Land of My Birth – In 5643 (1883), one year after the beginning of the First Aliyah, the Chovevei Tzion organization in Poland established what was at the time the northernmost settlement in the land – the Moshava “Yesud Hama’alah.” The scenery in the area appeared enchanted, as described by Mordechai Lubman, who visited the site in his capacity as a surveyor:
“A pleasant and glorious sight was revealed to us. The Sea of the Hula, known as ‘Mei Marom,’ appeared before us in all its beauty, as a polished mirror, shining from the last rays of the sun, quiet and peaceful. In front of it was a wide expanse of green grass, and the fields were burdened with the summer crops. We continued on our way, and we saw a village surrounded by gardens, with the flowers giving off the scent of Eden. ‘How wonderful this place is indeed,’ I called out in enthusiasm. ‘I have never seen such a beautiful place in the whole land!”‘
But when Mordechai Lubman heard about the distress of the inhabitants, his great joy was transformed into terrible sadness. The life in the settlement was very harsh, for many reasons: (1) Poor housing conditions: For the first two years, the Turkish Pasha refused to let them build permanent houses, and they were therefore forced to live in shacks and tents made of reeds. The only building which had existed before the people arrived was an old barn, where seven families lived, including men, women and children. (2) Sickness: There were swamps all around the Hula Lake, full of Anopheles mosquitoes. This served as a source of malaria, which led to the deaths of many of the pioneers. Many families lost almost all of their children to this sickness. (3) Poverty: The settlement had been established without any financial backing, and the small amount of money that the people had was quickly used up. (4) Security: The Bedouins from the surrounding area continuously harassed their new neighbors.
In view of the terrible conditions in the settlement, Lubman advised all those who could to leave the area. But in this he was greeted with strong opposition, as he was told by one of the pioneers:
“This will not be. I will never be separated from my heritage, no matter what happens to me! This is where I will dwell, for it is what I desire. I will leave my beloved wife, I will abandon my children, I will forget the entire universe, I will expel all lust for life from my heart, but I will never abandon my heritage. My love for this place is deeply rooted, and from one day to the next it fills my entire body more and more.
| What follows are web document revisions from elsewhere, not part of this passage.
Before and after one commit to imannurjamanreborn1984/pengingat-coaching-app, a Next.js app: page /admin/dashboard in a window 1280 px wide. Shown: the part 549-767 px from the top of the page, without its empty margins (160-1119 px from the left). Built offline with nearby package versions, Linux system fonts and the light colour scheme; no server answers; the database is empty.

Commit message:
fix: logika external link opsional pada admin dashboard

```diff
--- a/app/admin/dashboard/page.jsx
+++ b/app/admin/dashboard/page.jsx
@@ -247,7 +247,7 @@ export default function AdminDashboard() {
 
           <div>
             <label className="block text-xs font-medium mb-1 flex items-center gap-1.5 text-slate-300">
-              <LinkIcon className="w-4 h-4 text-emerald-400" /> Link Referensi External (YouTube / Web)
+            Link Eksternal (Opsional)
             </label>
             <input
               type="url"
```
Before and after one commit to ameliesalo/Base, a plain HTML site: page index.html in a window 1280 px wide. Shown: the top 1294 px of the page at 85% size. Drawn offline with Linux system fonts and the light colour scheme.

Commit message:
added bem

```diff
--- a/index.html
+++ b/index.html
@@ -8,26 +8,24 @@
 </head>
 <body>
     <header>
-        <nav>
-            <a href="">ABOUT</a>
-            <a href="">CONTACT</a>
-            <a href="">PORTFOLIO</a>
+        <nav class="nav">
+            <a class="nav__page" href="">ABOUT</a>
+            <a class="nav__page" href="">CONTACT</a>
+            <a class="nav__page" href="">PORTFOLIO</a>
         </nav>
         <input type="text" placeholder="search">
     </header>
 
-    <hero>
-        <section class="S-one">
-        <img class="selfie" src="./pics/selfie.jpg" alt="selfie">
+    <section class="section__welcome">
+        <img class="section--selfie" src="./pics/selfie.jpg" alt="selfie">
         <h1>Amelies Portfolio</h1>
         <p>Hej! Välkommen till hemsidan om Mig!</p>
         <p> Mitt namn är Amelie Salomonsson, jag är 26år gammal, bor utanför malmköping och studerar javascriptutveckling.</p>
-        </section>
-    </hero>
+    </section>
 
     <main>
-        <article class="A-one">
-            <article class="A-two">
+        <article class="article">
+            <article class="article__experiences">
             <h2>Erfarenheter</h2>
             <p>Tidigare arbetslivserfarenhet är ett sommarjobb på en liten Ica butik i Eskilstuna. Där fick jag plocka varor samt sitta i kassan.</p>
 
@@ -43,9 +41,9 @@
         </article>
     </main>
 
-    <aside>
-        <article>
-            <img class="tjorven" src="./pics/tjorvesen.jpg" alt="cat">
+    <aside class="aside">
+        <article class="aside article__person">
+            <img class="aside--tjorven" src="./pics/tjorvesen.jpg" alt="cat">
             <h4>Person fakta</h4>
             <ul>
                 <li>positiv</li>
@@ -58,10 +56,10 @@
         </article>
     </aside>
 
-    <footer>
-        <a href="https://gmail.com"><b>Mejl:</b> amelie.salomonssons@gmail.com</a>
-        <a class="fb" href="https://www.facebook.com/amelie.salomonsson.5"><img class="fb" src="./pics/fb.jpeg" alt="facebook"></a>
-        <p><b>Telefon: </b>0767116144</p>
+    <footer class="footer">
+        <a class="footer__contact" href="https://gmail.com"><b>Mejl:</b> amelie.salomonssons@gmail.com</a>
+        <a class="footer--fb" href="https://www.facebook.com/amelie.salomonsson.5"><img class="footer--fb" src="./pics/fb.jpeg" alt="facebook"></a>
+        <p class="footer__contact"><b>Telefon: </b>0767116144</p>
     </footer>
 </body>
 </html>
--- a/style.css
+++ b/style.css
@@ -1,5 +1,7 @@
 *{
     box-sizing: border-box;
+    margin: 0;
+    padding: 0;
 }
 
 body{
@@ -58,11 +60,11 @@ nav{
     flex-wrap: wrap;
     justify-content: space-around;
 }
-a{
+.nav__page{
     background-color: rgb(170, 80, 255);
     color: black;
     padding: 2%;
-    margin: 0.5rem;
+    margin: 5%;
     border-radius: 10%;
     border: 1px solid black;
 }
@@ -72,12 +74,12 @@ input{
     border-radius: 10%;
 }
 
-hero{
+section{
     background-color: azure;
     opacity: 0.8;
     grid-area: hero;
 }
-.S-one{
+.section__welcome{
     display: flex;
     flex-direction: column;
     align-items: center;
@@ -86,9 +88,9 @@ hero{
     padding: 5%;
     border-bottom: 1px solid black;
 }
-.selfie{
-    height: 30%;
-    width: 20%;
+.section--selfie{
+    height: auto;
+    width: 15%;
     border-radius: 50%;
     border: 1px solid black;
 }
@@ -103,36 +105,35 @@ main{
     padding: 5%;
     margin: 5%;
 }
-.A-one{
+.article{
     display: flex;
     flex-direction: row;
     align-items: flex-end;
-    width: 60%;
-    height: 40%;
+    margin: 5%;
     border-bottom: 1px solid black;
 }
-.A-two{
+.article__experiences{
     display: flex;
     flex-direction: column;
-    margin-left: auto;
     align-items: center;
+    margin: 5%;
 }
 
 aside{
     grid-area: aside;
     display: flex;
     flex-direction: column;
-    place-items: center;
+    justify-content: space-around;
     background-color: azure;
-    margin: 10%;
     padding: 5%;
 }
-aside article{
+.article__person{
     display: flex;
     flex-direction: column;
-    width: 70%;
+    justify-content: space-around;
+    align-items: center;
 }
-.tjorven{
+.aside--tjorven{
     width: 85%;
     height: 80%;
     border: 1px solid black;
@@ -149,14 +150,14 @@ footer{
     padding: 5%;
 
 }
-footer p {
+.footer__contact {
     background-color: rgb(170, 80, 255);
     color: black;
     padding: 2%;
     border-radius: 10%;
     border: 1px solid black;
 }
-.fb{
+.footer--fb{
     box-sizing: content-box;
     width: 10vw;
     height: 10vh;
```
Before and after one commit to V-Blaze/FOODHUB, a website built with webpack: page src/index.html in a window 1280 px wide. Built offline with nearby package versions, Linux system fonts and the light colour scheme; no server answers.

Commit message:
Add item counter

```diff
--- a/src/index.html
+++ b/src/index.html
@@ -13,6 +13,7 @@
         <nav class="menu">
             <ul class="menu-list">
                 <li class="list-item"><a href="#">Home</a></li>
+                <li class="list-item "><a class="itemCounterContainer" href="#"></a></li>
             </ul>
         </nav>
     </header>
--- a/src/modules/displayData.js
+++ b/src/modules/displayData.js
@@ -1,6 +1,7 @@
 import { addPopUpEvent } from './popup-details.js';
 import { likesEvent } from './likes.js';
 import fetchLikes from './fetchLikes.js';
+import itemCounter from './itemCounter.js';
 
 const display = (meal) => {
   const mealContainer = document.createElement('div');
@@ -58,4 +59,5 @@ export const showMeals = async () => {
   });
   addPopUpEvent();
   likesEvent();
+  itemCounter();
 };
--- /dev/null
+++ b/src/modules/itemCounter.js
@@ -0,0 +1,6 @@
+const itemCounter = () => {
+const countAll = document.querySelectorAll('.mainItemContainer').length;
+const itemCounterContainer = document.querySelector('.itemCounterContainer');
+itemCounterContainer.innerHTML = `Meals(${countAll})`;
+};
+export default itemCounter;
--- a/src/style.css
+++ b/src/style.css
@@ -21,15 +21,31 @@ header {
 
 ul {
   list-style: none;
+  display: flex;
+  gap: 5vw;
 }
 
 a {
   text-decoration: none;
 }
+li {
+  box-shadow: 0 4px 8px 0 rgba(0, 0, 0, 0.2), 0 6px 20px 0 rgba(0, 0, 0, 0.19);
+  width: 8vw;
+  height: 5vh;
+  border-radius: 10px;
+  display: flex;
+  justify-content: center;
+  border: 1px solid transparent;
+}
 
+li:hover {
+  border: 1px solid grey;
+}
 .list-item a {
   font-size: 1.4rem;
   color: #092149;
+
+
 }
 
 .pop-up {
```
Here I will live a life of misery, here I will suffer from hunger, and here I will find a grave because of hunger and want, unless G-d shows us mercy and sends us help from above.”
In spite of all the difficulties, the dedicated inhabitants succeeded in building and planting. They grew many different kinds of fruit trees: figs, olives, pomegranates, etrogs, and strawberries. The blooming fields showed that the settlers were able to take possession of the land of the Hula, as one of the inhabitants told the guest Lubman:
“Come and I will show you the garden which we planted with our own hands, which has become filled with fresh trees after only one year. We will easily be able to transform the entire area into a fruitful garden, because we can very easily bring water from the lake… to irrigate the entire settlement … The water is good, pure and clear… Look how the etrog tree struggles to prove that it will soon yield holy fruit…”
And those early pioneers indeed managed to transform the area into a flowering garden. The swamps were completely dried after Israel was established, and to this very day Yesud Hama’alah is highly praised for its choice orchards, especially the plums. It has been given the name “Queen of the plums.”
Source: Yaacov Lubman Chaviv, “Mordechai Lubman, the Man and His Deeds”. Reprinted with permission from Zomet Institute (www.zomet.org.il). Translated from the Hebrew by Moshe Goldberg. To subscribe to receive the complete version of Shabbat BeShabbato please write to email@example.com.
The words of this author reflect his/her own opinions and do not necessarily represent the official position of the Orthodox Union.